[Task instructions] Pull from the data below each line where the word "flex" occurs, and copy it.

Code change snippets
####################
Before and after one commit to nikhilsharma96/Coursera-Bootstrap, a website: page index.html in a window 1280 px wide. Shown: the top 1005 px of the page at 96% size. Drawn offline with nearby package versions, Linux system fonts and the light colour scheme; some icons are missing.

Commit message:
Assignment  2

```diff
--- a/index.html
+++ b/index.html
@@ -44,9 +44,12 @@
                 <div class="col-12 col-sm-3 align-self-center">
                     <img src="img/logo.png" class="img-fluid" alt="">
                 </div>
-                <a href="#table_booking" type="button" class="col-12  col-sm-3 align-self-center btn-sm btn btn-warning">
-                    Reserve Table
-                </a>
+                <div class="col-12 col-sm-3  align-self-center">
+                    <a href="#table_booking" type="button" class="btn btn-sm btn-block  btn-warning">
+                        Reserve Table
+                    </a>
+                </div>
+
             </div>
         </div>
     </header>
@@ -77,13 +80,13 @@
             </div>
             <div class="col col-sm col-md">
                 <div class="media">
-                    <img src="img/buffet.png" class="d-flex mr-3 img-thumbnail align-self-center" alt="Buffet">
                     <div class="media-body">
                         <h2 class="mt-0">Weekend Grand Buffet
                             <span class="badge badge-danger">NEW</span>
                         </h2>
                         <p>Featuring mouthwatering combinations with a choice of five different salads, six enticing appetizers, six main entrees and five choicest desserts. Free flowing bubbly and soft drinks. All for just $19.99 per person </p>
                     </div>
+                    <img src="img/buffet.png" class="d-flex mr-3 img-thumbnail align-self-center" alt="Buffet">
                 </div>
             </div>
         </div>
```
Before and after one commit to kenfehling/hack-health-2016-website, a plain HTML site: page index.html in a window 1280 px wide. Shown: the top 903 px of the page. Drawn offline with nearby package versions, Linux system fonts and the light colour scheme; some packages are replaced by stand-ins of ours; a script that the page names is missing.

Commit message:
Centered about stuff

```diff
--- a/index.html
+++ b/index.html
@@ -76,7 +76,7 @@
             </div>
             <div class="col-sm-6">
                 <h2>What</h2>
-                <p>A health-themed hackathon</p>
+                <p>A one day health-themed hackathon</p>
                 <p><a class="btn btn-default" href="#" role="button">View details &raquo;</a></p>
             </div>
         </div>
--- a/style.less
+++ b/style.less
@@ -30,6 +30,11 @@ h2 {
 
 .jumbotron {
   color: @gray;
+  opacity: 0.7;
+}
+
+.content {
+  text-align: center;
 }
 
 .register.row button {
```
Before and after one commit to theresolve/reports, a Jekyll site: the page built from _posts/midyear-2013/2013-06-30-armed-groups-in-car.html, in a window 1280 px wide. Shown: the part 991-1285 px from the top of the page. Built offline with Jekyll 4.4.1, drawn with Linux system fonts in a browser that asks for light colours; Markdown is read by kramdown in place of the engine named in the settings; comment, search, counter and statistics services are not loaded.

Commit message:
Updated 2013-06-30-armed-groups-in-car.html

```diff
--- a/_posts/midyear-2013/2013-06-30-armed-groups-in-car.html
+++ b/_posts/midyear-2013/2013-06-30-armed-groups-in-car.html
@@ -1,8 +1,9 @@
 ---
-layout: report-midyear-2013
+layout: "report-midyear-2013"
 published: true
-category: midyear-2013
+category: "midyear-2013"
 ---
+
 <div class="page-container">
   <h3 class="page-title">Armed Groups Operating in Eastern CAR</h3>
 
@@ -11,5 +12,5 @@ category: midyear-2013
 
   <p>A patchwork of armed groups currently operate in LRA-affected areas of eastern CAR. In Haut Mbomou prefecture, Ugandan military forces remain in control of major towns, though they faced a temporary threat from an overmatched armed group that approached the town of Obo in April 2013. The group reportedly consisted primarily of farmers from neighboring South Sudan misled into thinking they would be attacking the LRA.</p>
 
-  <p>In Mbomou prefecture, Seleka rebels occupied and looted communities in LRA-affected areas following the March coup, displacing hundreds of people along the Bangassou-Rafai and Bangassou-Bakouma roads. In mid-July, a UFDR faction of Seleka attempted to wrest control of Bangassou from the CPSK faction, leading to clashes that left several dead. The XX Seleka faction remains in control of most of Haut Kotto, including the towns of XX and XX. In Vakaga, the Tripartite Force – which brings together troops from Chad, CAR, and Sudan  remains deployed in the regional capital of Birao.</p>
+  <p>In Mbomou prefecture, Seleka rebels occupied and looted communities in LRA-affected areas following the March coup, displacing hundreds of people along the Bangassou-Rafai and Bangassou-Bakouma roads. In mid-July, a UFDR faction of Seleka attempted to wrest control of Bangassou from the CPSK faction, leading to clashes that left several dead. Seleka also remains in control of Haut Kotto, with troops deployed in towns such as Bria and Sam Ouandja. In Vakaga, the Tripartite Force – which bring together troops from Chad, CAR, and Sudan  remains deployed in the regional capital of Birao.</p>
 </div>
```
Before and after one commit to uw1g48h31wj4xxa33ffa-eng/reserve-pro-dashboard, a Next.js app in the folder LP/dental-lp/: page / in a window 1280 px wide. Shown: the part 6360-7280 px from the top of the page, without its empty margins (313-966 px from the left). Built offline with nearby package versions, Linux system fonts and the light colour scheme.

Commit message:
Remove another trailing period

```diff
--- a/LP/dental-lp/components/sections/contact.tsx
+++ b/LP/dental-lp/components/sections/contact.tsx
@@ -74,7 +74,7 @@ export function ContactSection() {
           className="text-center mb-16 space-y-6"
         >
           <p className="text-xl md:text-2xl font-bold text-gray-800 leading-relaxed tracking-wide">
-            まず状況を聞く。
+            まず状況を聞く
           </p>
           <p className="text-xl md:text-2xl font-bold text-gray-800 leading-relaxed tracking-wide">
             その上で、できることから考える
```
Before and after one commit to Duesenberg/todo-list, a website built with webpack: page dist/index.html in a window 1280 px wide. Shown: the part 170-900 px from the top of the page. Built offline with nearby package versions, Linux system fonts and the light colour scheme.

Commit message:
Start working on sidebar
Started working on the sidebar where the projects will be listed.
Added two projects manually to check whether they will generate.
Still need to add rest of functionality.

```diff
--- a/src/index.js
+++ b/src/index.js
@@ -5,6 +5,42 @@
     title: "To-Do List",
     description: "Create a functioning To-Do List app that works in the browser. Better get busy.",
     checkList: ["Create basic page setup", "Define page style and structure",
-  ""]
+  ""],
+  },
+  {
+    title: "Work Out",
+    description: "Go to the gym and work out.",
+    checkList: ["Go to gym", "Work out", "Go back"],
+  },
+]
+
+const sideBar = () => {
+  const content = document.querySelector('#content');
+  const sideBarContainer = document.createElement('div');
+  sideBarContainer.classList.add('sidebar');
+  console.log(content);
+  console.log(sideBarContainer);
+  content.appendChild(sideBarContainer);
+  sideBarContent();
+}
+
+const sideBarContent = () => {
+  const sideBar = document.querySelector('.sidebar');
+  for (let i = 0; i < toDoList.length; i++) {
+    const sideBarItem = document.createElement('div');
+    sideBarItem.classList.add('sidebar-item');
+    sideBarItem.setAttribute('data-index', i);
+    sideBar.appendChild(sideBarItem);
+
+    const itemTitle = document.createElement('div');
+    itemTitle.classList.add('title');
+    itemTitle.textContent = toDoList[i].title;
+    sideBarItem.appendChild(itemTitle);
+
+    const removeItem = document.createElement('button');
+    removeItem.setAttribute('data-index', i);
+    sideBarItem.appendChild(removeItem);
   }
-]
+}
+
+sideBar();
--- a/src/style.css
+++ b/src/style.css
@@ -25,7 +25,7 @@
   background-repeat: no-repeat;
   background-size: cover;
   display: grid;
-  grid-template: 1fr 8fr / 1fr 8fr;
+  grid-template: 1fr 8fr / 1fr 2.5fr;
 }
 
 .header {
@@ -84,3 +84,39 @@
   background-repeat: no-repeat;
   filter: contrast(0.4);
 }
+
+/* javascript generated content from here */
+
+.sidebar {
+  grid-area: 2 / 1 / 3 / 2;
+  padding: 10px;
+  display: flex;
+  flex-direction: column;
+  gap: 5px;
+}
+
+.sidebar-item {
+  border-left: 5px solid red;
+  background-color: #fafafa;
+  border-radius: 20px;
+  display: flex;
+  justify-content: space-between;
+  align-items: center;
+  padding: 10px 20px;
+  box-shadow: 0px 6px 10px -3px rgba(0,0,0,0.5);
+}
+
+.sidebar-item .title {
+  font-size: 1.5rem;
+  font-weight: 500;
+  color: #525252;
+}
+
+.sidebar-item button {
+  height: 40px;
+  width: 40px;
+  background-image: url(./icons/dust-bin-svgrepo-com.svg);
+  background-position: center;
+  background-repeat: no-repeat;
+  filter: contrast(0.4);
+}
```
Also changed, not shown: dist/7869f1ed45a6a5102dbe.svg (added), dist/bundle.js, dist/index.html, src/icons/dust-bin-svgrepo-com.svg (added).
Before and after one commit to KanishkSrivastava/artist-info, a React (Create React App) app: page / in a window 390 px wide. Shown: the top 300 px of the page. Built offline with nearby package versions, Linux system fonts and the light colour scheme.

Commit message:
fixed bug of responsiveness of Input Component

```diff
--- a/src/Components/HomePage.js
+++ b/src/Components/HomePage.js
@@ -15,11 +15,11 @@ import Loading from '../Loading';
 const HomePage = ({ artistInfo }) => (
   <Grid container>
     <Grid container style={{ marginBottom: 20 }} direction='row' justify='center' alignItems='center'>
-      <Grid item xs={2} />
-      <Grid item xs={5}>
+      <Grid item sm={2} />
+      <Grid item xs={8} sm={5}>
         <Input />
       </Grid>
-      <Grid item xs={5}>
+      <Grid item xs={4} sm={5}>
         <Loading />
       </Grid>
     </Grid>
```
####################
[Response for this exercise]
-                    <img src="img/buffet.png" class="d-flex mr-3 img-thumbnail align-self-center" alt="Buffet">
+                    <img src="img/buffet.png" class="d-flex mr-3 img-thumbnail align-self-center" alt="Buffet">
+  display: flex;
+  flex-direction: column;
+  display: flex;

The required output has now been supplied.